1943 – Current Tax Payment Act
It becomes mandatory for employers to withhold taxes from employees’ wages and remit them four times per year.
Modern Times: 1961 to 2018
1961 – Beginning of The Computer Age
The National Computer Center at Martinsburg, West Virginia is formally dedicated to assisting the IRS in its shift to computer data processing.
1986 – Tax Reform Act
The Tax Reform Act:
- Lowers the top individual tax rate from 50% to 28%
- Increases taxes on capital gains from 20% to 28%
- Reduces corporate tax breaks
The revisions are designed to make the tax code simpler and fairer.
1992 – Electronic Filing
Taxpayers who owe money are given the option to file electronically.
2001 – Economic Growth and Tax Relief Reconciliation Act
President George W. Bush implements large tax cuts:
- Creates a new lowest individual tax rate of 10%
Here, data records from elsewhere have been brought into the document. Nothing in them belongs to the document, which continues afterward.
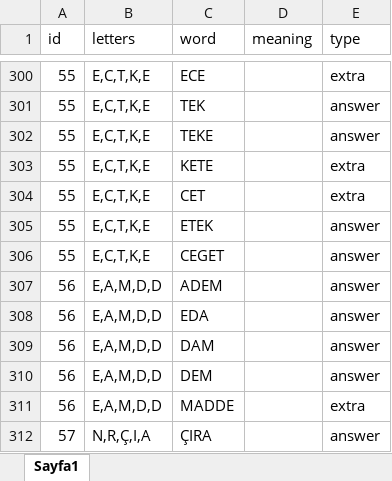
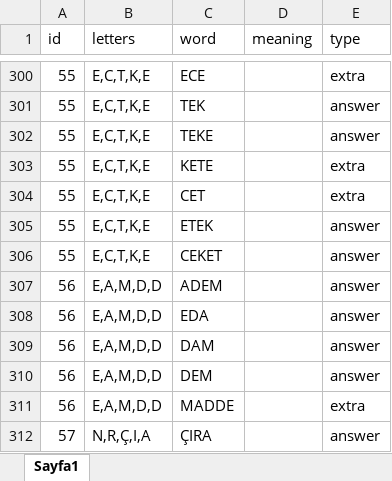
Before and after one commit to ExpCrow/word-game-levels, an Excel workbook: Levels/tr/Wordlist.xlsx, sheet Sayfa1, drawn as a sheet; only a part is shown, gaps mark what is left out; values as stored, in another font and other column widths than the file's, no borders; the diff names each change by its address in the sheet, - before the commit and + after, or states it on an @@ line.

```diff
--- a/Levels/tr/Wordlist.xlsx (sheet Sayfa1)
+++ b/Levels/tr/Wordlist.xlsx (sheet Sayfa1)
-C306 (word): CEGET
+C306 (word): CEKET
```
Also changed, not shown: 2 other files.
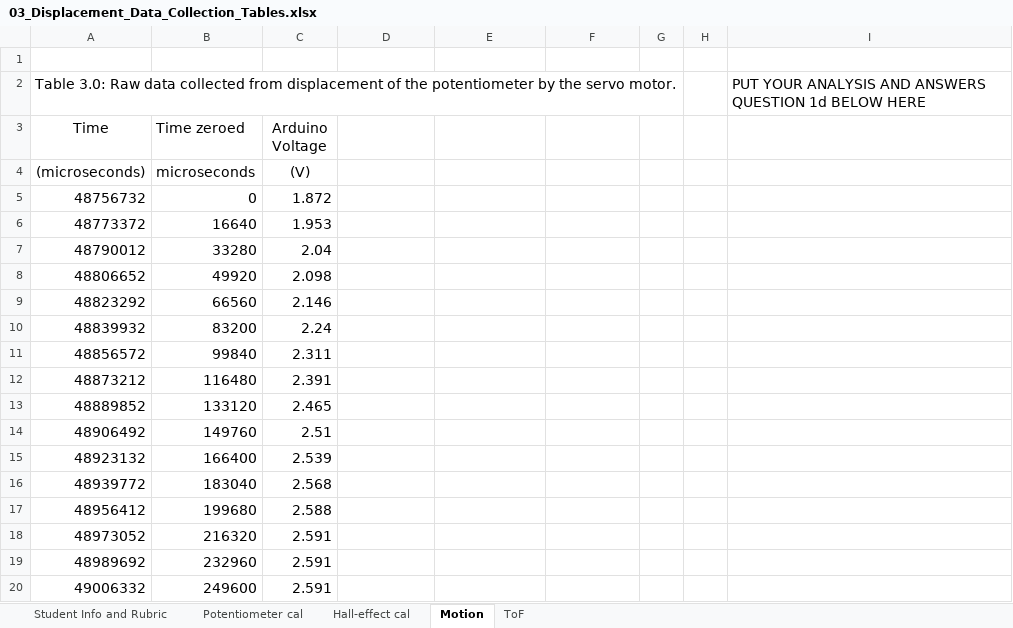
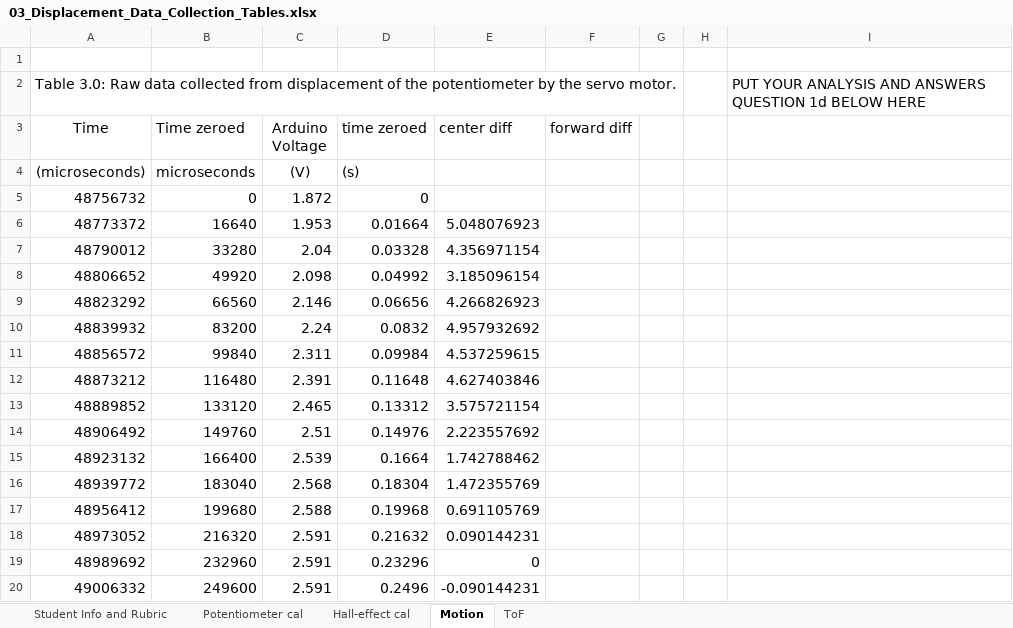
Before and after one commit to notcobi/MEC-E-301, an Excel workbook: 03_Displacement_Data_Collection_Tables.xlsx, sheet Motion, drawn as a sheet; only a part is shown; values as stored, in another font and other column widths than the file's, no borders; charts and pictures not drawn; the diff covers the shown part only; the diff names each change by its address in the sheet, - before the commit and + after, or states it on an @@ line.

```diff
--- a/03_Displacement_Data_Collection_Tables.xlsx (sheet Motion)
+++ b/03_Displacement_Data_Collection_Tables.xlsx (sheet Motion)
-D3: (empty)
+D3: time zeroed
-E3: (empty)
+E3: center diff
-F3: (empty)
+F3: forward diff
-D4 (time zeroed): (empty)
+D4 (time zeroed): (s)
-D5 (time zeroed): (empty)
+D5 (time zeroed): 0
-D6 (time zeroed): (empty)
+D6 (time zeroed): 0.01664
-E6 (center diff): (empty)
+E6 (center diff): 5.048076923
-D7 (time zeroed): (empty)
+D7 (time zeroed): 0.03328
-E7 (center diff): (empty)
+E7 (center diff): 4.356971154
-D8 (time zeroed): (empty)
+D8 (time zeroed): 0.04992
-E8 (center diff): (empty)
+E8 (center diff): 3.185096154
-D9 (time zeroed): (empty)
+D9 (time zeroed): 0.06656
-E9 (center diff): (empty)
+E9 (center diff): 4.266826923
-D10 (time zeroed): (empty)
+D10 (time zeroed): 0.0832
-E10 (center diff): (empty)
+E10 (center diff): 4.957932692
-D11 (time zeroed): (empty)
+D11 (time zeroed): 0.09984
-E11 (center diff): (empty)
+E11 (center diff): 4.537259615
-D12 (time zeroed): (empty)
+D12 (time zeroed): 0.11648
-E12 (center diff): (empty)
+E12 (center diff): 4.627403846
-D13 (time zeroed): (empty)
+D13 (time zeroed): 0.13312
-E13 (center diff): (empty)
+E13 (center diff): 3.575721154
-D14 (time zeroed): (empty)
+D14 (time zeroed): 0.14976
-E14 (center diff): (empty)
+E14 (center diff): 2.223557692
-D15 (time zeroed): (empty)
+D15 (time zeroed): 0.1664
-E15 (center diff): (empty)
+E15 (center diff): 1.742788462
-D16 (time zeroed): (empty)
+D16 (time zeroed): 0.18304
-E16 (center diff): (empty)
+E16 (center diff): 1.472355769
-D17 (time zeroed): (empty)
+D17 (time zeroed): 0.19968
-E17 (center diff): (empty)
+E17 (center diff): 0.691105769
-D18 (time zeroed): (empty)
+D18 (time zeroed): 0.21632
-E18 (center diff): (empty)
+E18 (center diff): 0.090144231
-D19 (time zeroed): (empty)
+D19 (time zeroed): 0.23296
-E19 (center diff): (empty)
+E19 (center diff): 0
-D20 (time zeroed): (empty)
+D20 (time zeroed): 0.2496
-E20 (center diff): (empty)
+E20 (center diff): -0.090144231
```
Also changed, not shown: 391 edited cells elsewhere in this sheet, sheet ToF, sheet Potentiometer cal, sheet Hall-effect cal, charts or pictures.
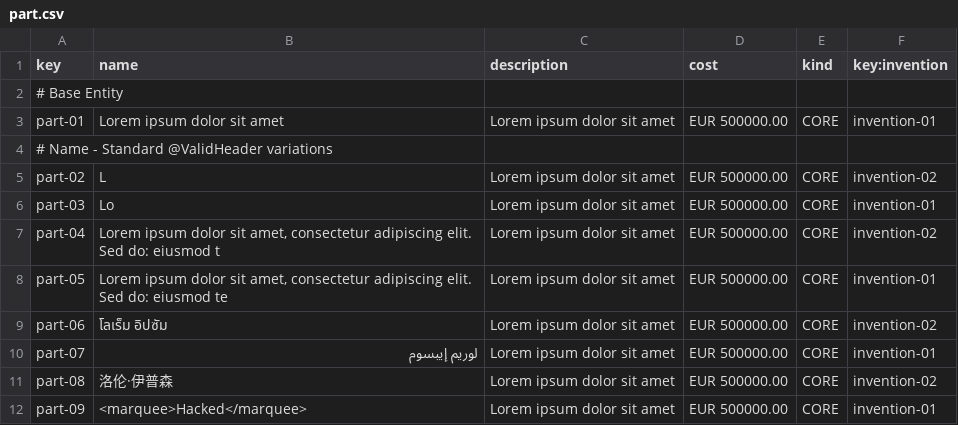
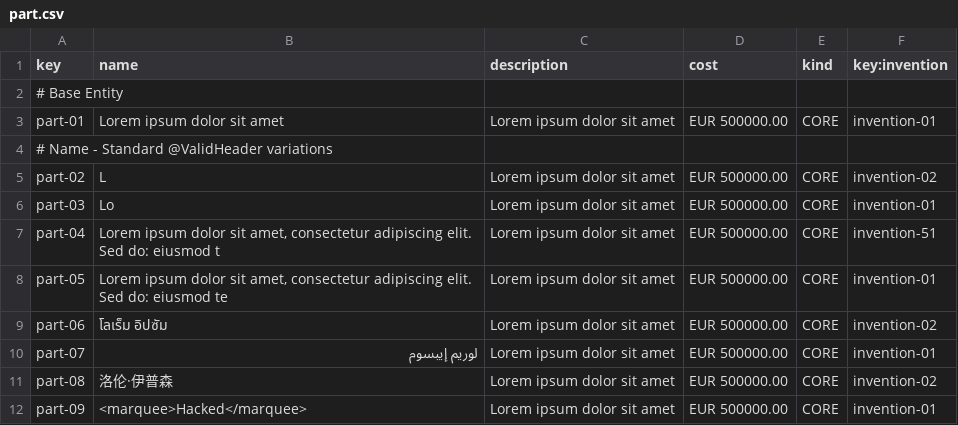
Before and after one commit to jesrammar/Acme-Starters-B, a CSV file: src/main/resources/WEB-INF/data/sample/batch-01/part.csv, drawn as a sheet; only a part is shown; the diff names each change by its address in the sheet, - before the commit and + after, or states it on an @@ line.

Commit message:
chore: Fixed wrong attributes for sample published invention

```diff
--- a/src/main/resources/WEB-INF/data/sample/batch-01/part.csv
+++ b/src/main/resources/WEB-INF/data/sample/batch-01/part.csv
-F7 (key:invention): invention-02
+F7 (key:invention): invention-51
```
Also changed, not shown: src/main/resources/WEB-INF/data/sample/batch-01/invention.csv.
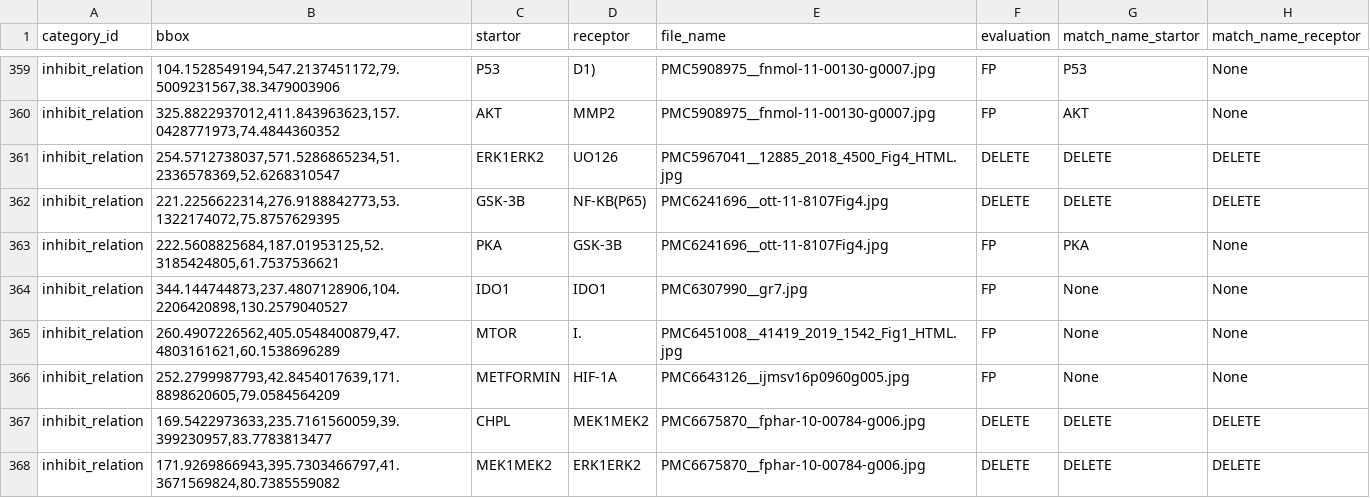
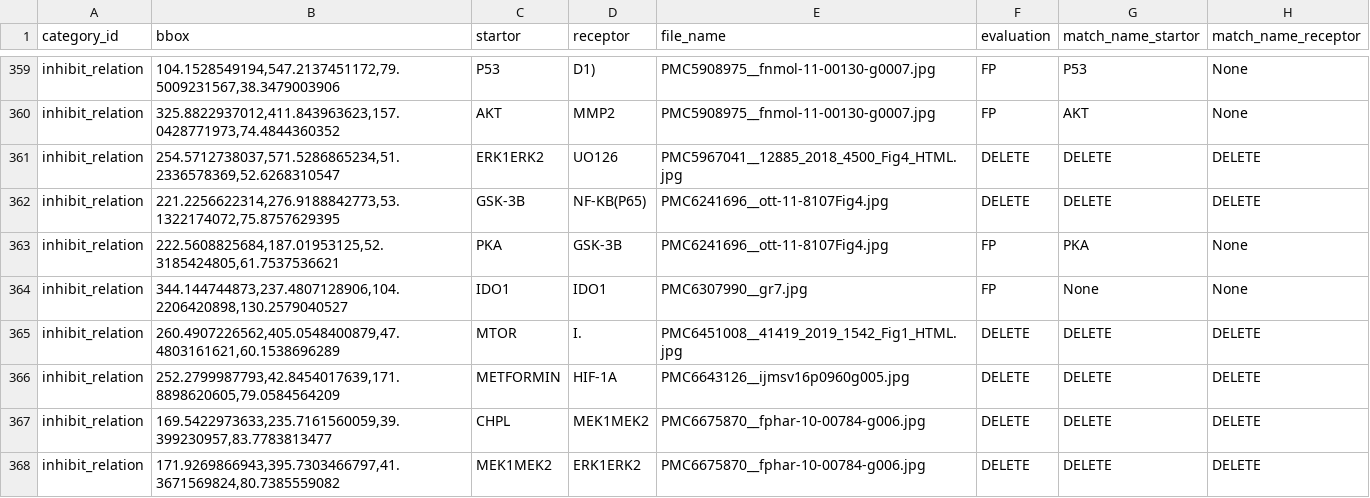
Before and after one commit to Epiphany-D/Matching, a CSV file: plus/raw_relation plus.csv, drawn as a sheet; only a part is shown, gaps mark what is left out; the diff covers the shown part only.

```diff
--- a/plus/raw_relation plus.csv
+++ b/plus/raw_relation plus.csv
@@ -364,4 +364,4 @@ inhibit_relation,"222.5608825684,187.01953125,52.3185424805,61.7537536621",PKA,G
 inhibit_relation,"344.144744873,237.4807128906,104.2206420898,130.2579040527",IDO1,IDO1,PMC6307990__gr7.jpg,FP,None,None
-inhibit_relation,"260.4907226562,405.0548400879,47.4803161621,60.1538696289",MTOR,I.,PMC6451008__41419_2019_1542_Fig1_HTML.jpg,FP,None,None
-inhibit_relation,"252.2799987793,42.8454017639,171.8898620605,79.0584564209",METFORMIN,HIF-1A,PMC6643126__ijmsv16p0960g005.jpg,FP,None,None
+inhibit_relation,"260.4907226562,405.0548400879,47.4803161621,60.1538696289",MTOR,I.,PMC6451008__41419_2019_1542_Fig1_HTML.jpg,DELETE,DELETE,DELETE
+inhibit_relation,"252.2799987793,42.8454017639,171.8898620605,79.0584564209",METFORMIN,HIF-1A,PMC6643126__ijmsv16p0960g005.jpg,DELETE,DELETE,DELETE
 inhibit_relation,"169.5422973633,235.7161560059,39.399230957,83.7783813477",CHPL,MEK1MEK2,PMC6675870__fphar-10-00784-g006.jpg,DELETE,DELETE,DELETE
```
Also changed, not shown: 57 edited cells elsewhere in this file, plus/by_both_relation plus.csv, plus/by_dict_relation plus.csv, 4 other files.
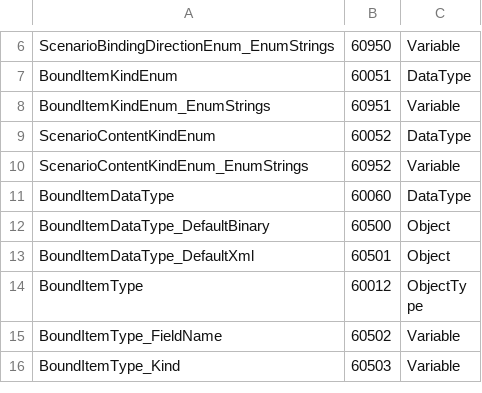
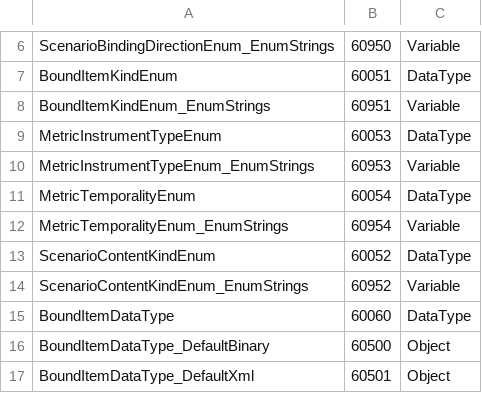
Before and after one commit to marcschier/opcua-drafts, a CSV file: core-specs/scenario-binding/Opc.Ua.ScenarioBinding.NodeIds.csv, drawn as a sheet; only a part is shown, gaps mark what is left out; the shorter side is filled out with more unchanged rows; the diff covers the shown part only; the diff names each change by its address in the sheet, - before the commit and + after, or states it on an @@ line.

Commit message:
Add OTEL-faithful Observability: metric instruments, dimensions, log templates
Lets a bridge emit OpenTelemetry metrics and structured logs faithfully from an Observability scenario binding.

Model: MetricInstrumentTypeEnum (Counter/UpDownCounter/Histogram/Gauge + observable variants) and MetricTemporalityEnum; BoundItemKindEnum gains Dimension; BoundVariableType gains MetricInstrumentType/Unit/ExplicitBucketBoundaries[]/MetricTemporality/Monotonic; BoundItemType gains DimensionConstantValue; ScenarioBindingType gains LogTemplate/LogSeverityFieldName/LogBodyFieldName/LogTimestampFieldName; BoundItemDataType mirrors the per-item members. All Optional; DataSetClassId derivation unchanged.

Spec: new normative section 5.13 Observability mapping (OTEL) - Kind-to-instrument default table with explicit override, unit (UCUM or EngineeringUnits), histogram buckets, aggregation temporality, binding-level Kind=Dimension attributes (constant or node-sourced), structured logs to an OTEL LogRecord (template/body/severity/timestamp) with a recommended OPC UA Severity to OTEL SeverityNumber mapping and LogTemplate precedence.

Examples + skill: pumps Observability shows gauges with UCUM units, a Histogram with buckets, a monotonic Counter, node-sourced and constant dimensions, and a log template + log dimension on the event binding; robotics adds instruments/units/log template. Generator validates monotonic-vs-instrument and dimension browsePath/constant mutual exclusivity, and routes binding dimensions correctly in event bindings. Two rubber-duck rounds; all findings fixed.

```diff
--- a/core-specs/scenario-binding/Opc.Ua.ScenarioBinding.NodeIds.csv
+++ b/core-specs/scenario-binding/Opc.Ua.ScenarioBinding.NodeIds.csv
+row 9: MetricInstrumentTypeEnum | 60053 | DataType
+row 10: MetricInstrumentTypeEnum_EnumStrings | 60953 | Variable
+row 11: MetricTemporalityEnum | 60054 | DataType
+row 12: MetricTemporalityEnum_EnumStrings | 60954 | Variable
```
Also changed, not shown: 10 added rows and 29 edited cells elsewhere in this file, 12 other files.
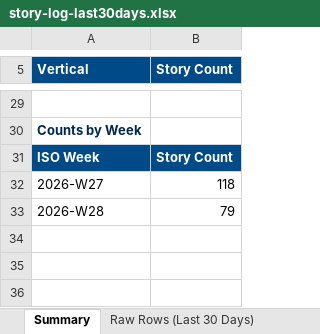
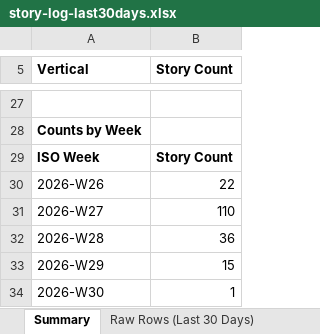
Before and after one commit to dsivakumar81/DailyIndustryBrief, an Excel workbook: cockpit-data/story-log-last30days.xlsx, sheet Summary, drawn as a sheet; only a part is shown, gaps mark what is left out; values as stored, in another font and other column widths than the file's, no borders; addresses are those after the commit; the diff covers the shown part only; the diff names each change by its address in the sheet, - before the commit and + after, or states it on an @@ line.

```diff
--- a/cockpit-data/story-log-last30days.xlsx (sheet Summary)
+++ b/cockpit-data/story-log-last30days.xlsx (sheet Summary)
@@ A5:B5 fill: #004B87 → none, text colour: #FFFFFF → black @@
-A28 text colour: #00294D
+A28 text colour: black
@@ A29:B29 fill: #004B87 → none, text colour: #FFFFFF → black @@
+row 30: 2026-W26 | 22
-B31 (Story Count): 118
+B31 (Story Count): 110
-B32 (Story Count): 79
+B32 (Story Count): 36
+row 33: 2026-W29 | 15
+row 34: 2026-W30 | 1
```
Also changed, not shown: 4 added rows, 6 removed rows, 10 edited cells and cell formats elsewhere in this sheet, sheet Raw Rows (Last 30 Days), 4 other files.
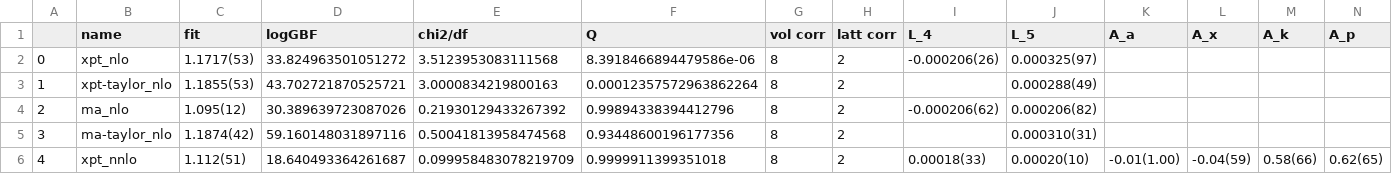
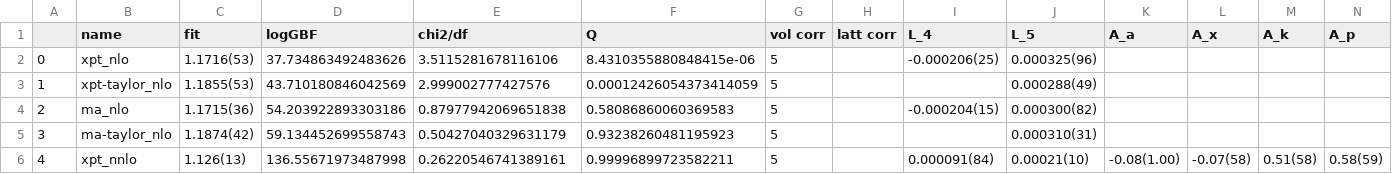
Before and after one commit to callat-qcd/project_fkfpi, a CSV file: results/fit_results.csv, drawn as a sheet; only a part is shown; the diff covers the shown part only; the diff names each change by its address in the sheet, - before the commit and + after, or states it on an @@ line.

```diff
--- a/results/fit_results.csv
+++ b/results/fit_results.csv
-C2 (fit): 1.1717(53)
+C2 (fit): 1.1716(53)
-D2 (logGBF): 33.824963501051272
+D2 (logGBF): 37.734863492483626
-E2 (chi2/df): 3.5123953083111568
+E2 (chi2/df): 3.5115281678116106
-F2 (Q): 8.3918466894479586e-06
+F2 (Q): 8.4310355880848415e-06
-G2:G6 (vol corr): 8
+G2:G6 (vol corr): 5
-H2:H6 (latt corr): 2
+H2:H6 (latt corr): (empty)
-I2 (L_4): -0.000206(26)
+I2 (L_4): -0.000206(25)
-J2 (L_5): 0.000325(97)
+J2 (L_5): 0.000325(96)
-D3 (logGBF): 43.702721870525721
+D3 (logGBF): 43.710180846042569
-E3 (chi2/df): 3.0000834219800163
+E3 (chi2/df): 2.999002777427576
-F3 (Q): 0.00012357572963862264
+F3 (Q): 0.00012426054373414059
-C4 (fit): 1.095(12)
+C4 (fit): 1.1715(36)
-D4 (logGBF): 30.389639723087026
+D4 (logGBF): 54.203922893303186
-E4 (chi2/df): 0.21930129433267392
+E4 (chi2/df): 0.87977942069651838
-F4 (Q): 0.99894338394412796
+F4 (Q): 0.58086860060369583
-I4 (L_4): -0.000206(62)
+I4 (L_4): -0.000204(15)
-J4 (L_5): 0.000206(82)
+J4 (L_5): 0.000300(82)
-D5 (logGBF): 59.160148031897116
+D5 (logGBF): 59.134452699558743
-E5 (chi2/df): 0.50041813958474568
+E5 (chi2/df): 0.50427040329631179
-F5 (Q): 0.93448600196177356
+F5 (Q): 0.93238260481195923
-C6 (fit): 1.112(51)
+C6 (fit): 1.126(13)
-D6 (logGBF): 18.640493364261687
+D6 (logGBF): 136.55671973487998
-E6 (chi2/df): 0.099958483078219709
+E6 (chi2/df): 0.26220546741389161
-F6 (Q): 0.9999911399351018
+F6 (Q): 0.99996899723582211
-I6 (L_4): 0.00018(33)
+I6 (L_4): 0.000091(84)
-J6 (L_5): 0.00020(10)
+J6 (L_5): 0.00021(10)
-K6 (A_a): -0.01(1.00)
+K6 (A_a): -0.08(1.00)
-L6 (A_x): -0.04(59)
+L6 (A_x): -0.07(58)
-M6 (A_k): 0.58(66)
+M6 (A_k): 0.51(58)
-N6 (A_p): 0.62(65)
+N6 (A_p): 0.58(59)
```
Also changed, not shown: 3 added rows and 81 edited cells elsewhere in this file, 4 other files.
- Reduces the top individual tax rate from 39.6% to 35%
- Doubles child tax credit from $500 to $1,000* (*From $700 to $1,400 in 2019 dollars)
2017 – Tax Cuts and Jobs Act
President Trump signs off on reductions in tax rates, while some deductions are made more restrictive.
For example, State and Local Taxes (SALT) deductions are capped at $10,000. Residents in high-tax states such as New York, New Jersey, California and Connecticut could see substantially higher tax bills.
U.S. taxation policy remains a contentious issue and shifts depending on who is in the White House.
Investors need to stay informed on current legislation, so they can engage in proactive financial planning and minimize their tax obligations.
Mapping the Spread of Words Along Trade Routes
When goods traveled to new regions, their native names sometimes hitchhiked along with them. This map shows the spread of loanwords around the world.
Mapping the Spread of Words Along Trade Routes
In the early history of international trade, when exotic goods traveled to new regions, their native names sometimes hitchhiked along with them.
Naturally, the Germans have a term – Wanderwörter – for these extraordinary loanwords that journey around the globe, mutating subtly along the way.
Today’s map, produced by Haisam Hussein for Lapham’s Quarterly, charts the flow of Wanderwörter along global trade routes.
China’s export dominance over tea influenced how people around the world refer to their steeped beverages.
The spread of tea along the Silk Road from Mandarin-speaking Northern China resulted in much of Asia and Africa having similar sounding words for tea. Chá evolved into the chai widely consumed in India and surrounding areas today.
Tea’s other major trade route, through Min-speaking Southern China, spread the pronunciation that became the standard around Europe. This is why we see such striking similarities between thé (French), thee (Dutch), tee (German), té (Spanish), and tè (Italian).
Sometimes, a word’s journey isn’t completely linear.
In the case of tomatoes, the Italians’ decision to dub the red fruit pomodoro, or golden apple, led to a linguistic fork in the road. This is the reason the English name for tomatoes is still similar to the Aztec term tomatl, but in Russian, pomidor can be traced back to Italian.
Many people in North America would be surprised to learn that “cotton” is a direct link to the Arabic word al-qutn.
When the Spanish brought coca from South America and spread it into the global market, its easy-to-pronounce name tagged along for the entire journey. Though its spelling may differ across cultures, say the word “coca” in many countries and people will likely know what you’re referring to.
A Small World After All
Most of us are vaguely aware that parts of our langauge consist of loanwords from other regions and cultures, but seeing the spread of language in map form is a powerful reminder that the globalization as we know it is a continuation of centuries of commercial and cultural exchange.
Markets4 months ago
The Jeff Bezos Empire in One Giant Chart
Maps7 months ago
Mercator Misconceptions: Clever Map Shows the True Size of Countries
Advertising3 months ago
Meet Generation Z: The Newest Member to the Workforce
Misc6 months ago
24 Cognitive Biases That Are Warping Your Perception of Reality
Technology5 months ago
The 20 Internet Giants That Rule the Web
Advertising2 months ago
How the Tech Giants Make Their Billions
Environment3 months ago
The World’s 25 Largest Lakes, Side by Side
Chart of the Week4 months ago
Chart: The World’s Largest 10 Economies in 2030